(PROVIDED MATERIAL Opens)
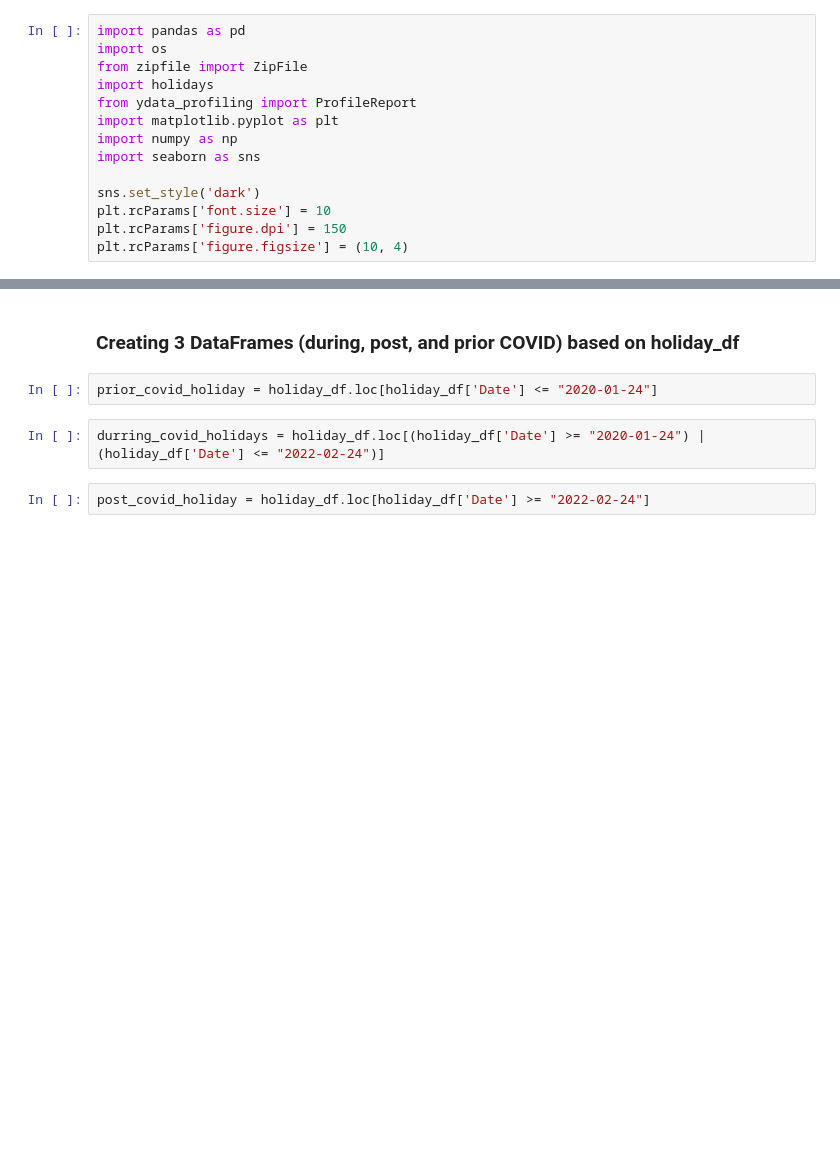
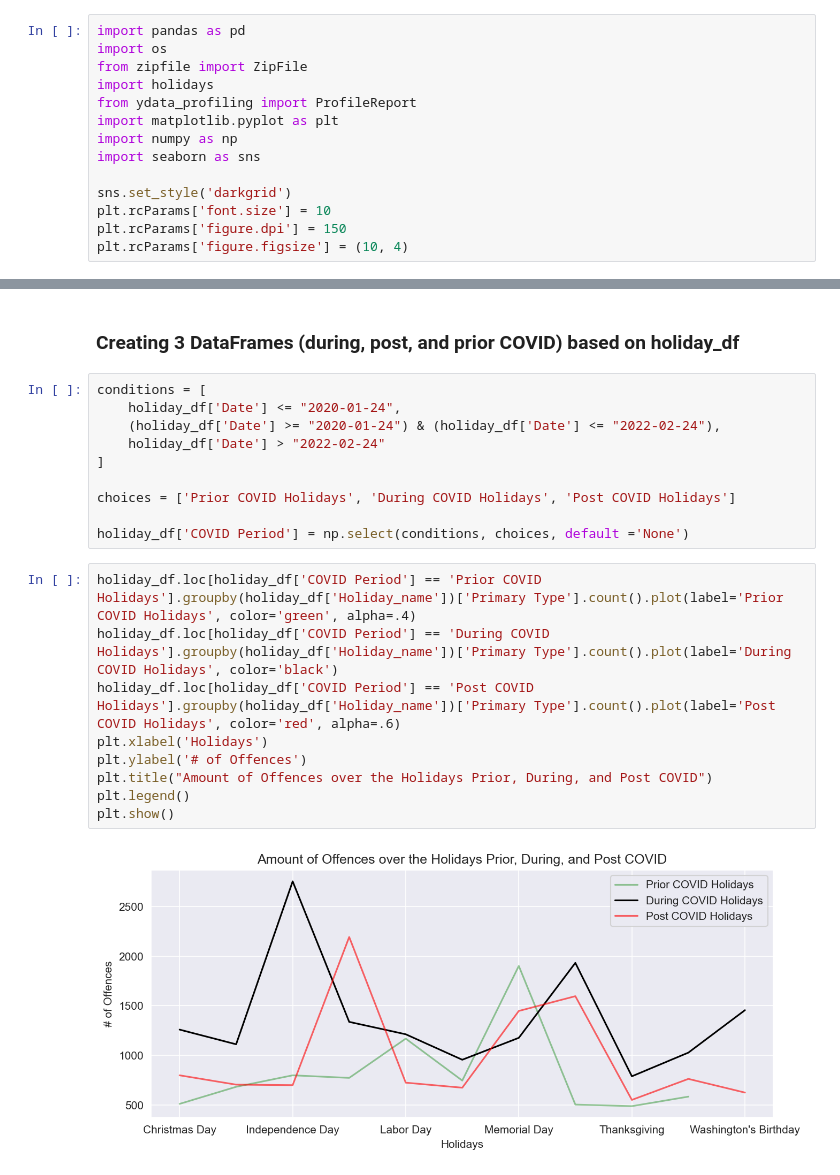
Before and after one commit to Kokolipa/crime_analysis, a Jupyter notebook: holiday_seasons/Analysis_Question3.ipynb, the cells around one changed output, grey strips where cells are left out. Drawn from its saved outputs; the diff is of its cells as text; blank space fills up the shorter version.

Commit message:
First visual

```diff
--- a/holiday_seasons/Analysis_Question3.ipynb
+++ b/holiday_seasons/Analysis_Question3.ipynb
@@ -15,7 +15,7 @@ import matplotlib.pyplot as plt
 import numpy as np
 import seaborn as sns
 
-sns.set_style('dark')
+sns.set_style('darkgrid')
 plt.rcParams['font.size'] = 10
 plt.rcParams['figure.dpi'] = 150
 plt.rcParams['figure.figsize'] = (10, 4)
@@ -172,8 +172,23 @@ holiday_df.head()
 # %% [markdown]
 ### Creating 3 DataFrames (during, post, and prior COVID) based on holiday_df
-# %%
-prior_covid_holiday = holiday_df.loc[holiday_df['Date'] <= "2020-01-24"]
-# %%
-durring_covid_holidays = holiday_df.loc[(holiday_df['Date'] >= "2020-01-24") | (holiday_df['Date'] <= "2022-02-24")]
-# %%
-post_covid_holiday = holiday_df.loc[holiday_df['Date'] >= "2022-02-24"]
+# %%
+conditions = [
+    holiday_df['Date'] <= "2020-01-24",
+    (holiday_df['Date'] >= "2020-01-24") & (holiday_df['Date'] <= "2022-02-24"),
+    holiday_df['Date'] > "2022-02-24"
+]
+
+choices = ['Prior COVID Holidays', 'During COVID Holidays', 'Post COVID Holidays']
+
+holiday_df['COVID Period'] = np.select(conditions, choices, default ='None')
+# %%
+holiday_df.loc[holiday_df['COVID Period'] == 'Prior COVID Holidays'].groupby(holiday_df['Holiday_name'])['Primary Type'].count().plot(label='Prior COVID Holidays', color='green', alpha=.4)
+holiday_df.loc[holiday_df['COVID Period'] == 'During COVID Holidays'].groupby(holiday_df['Holiday_name'])['Primary Type'].count().plot(label='During COVID Holidays', color='black')
+holiday_df.loc[holiday_df['COVID Period'] == 'Post COVID Holidays'].groupby(holiday_df['Holiday_name'])['Primary Type'].count().plot(label='Post COVID Holidays', color='red', alpha=.6)
+plt.xlabel('Holidays')
+plt.ylabel('# of Offences')
+plt.title("Amount of Offences over the Holidays Prior, During, and Post COVID")
+plt.legend()
+plt.show()
+# %% [output]
+[figure, added]
```
Also changed, not shown: parts of 4 cells of this notebook.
(PROVIDED MATERIAL Closes)
◆ WHAT YOU WILL DO ◆
Leaving out only the pictures, return the material above unchanged.

◆ YOUR SOLUTION ◆
Before and after one commit to Kokolipa/crime_analysis, a Jupyter notebook: holiday_seasons/Analysis_Question3.ipynb, the cells around one changed output, grey strips where cells are left out. Drawn from its saved outputs; the diff is of its cells as text; blank space fills up the shorter version.

Commit message:
First visual

```diff
--- a/holiday_seasons/Analysis_Question3.ipynb
+++ b/holiday_seasons/Analysis_Question3.ipynb
@@ -15,7 +15,7 @@ import matplotlib.pyplot as plt
 import numpy as np
 import seaborn as sns
 
-sns.set_style('dark')
+sns.set_style('darkgrid')
 plt.rcParams['font.size'] = 10
 plt.rcParams['figure.dpi'] = 150
 plt.rcParams['figure.figsize'] = (10, 4)
@@ -172,8 +172,23 @@ holiday_df.head()
 # %% [markdown]
 ### Creating 3 DataFrames (during, post, and prior COVID) based on holiday_df
-# %%
-prior_covid_holiday = holiday_df.loc[holiday_df['Date'] <= "2020-01-24"]
-# %%
-durring_covid_holidays = holiday_df.loc[(holiday_df['Date'] >= "2020-01-24") | (holiday_df['Date'] <= "2022-02-24")]
-# %%
-post_covid_holiday = holiday_df.loc[holiday_df['Date'] >= "2022-02-24"]
+# %%
+conditions = [
+    holiday_df['Date'] <= "2020-01-24",
+    (holiday_df['Date'] >= "2020-01-24") & (holiday_df['Date'] <= "2022-02-24"),
+    holiday_df['Date'] > "2022-02-24"
+]
+
+choices = ['Prior COVID Holidays', 'During COVID Holidays', 'Post COVID Holidays']
+
+holiday_df['COVID Period'] = np.select(conditions, choices, default ='None')
+# %%
+holiday_df.loc[holiday_df['COVID Period'] == 'Prior COVID Holidays'].groupby(holiday_df['Holiday_name'])['Primary Type'].count().plot(label='Prior COVID Holidays', color='green', alpha=.4)
+holiday_df.loc[holiday_df['COVID Period'] == 'During COVID Holidays'].groupby(holiday_df['Holiday_name'])['Primary Type'].count().plot(label='During COVID Holidays', color='black')
+holiday_df.loc[holiday_df['COVID Period'] == 'Post COVID Holidays'].groupby(holiday_df['Holiday_name'])['Primary Type'].count().plot(label='Post COVID Holidays', color='red', alpha=.6)
+plt.xlabel('Holidays')
+plt.ylabel('# of Offences')
+plt.title("Amount of Offences over the Holidays Prior, During, and Post COVID")
+plt.legend()
+plt.show()
+# %% [output]
+[figure, added]
```
Also changed, not shown: parts of 4 cells of this notebook.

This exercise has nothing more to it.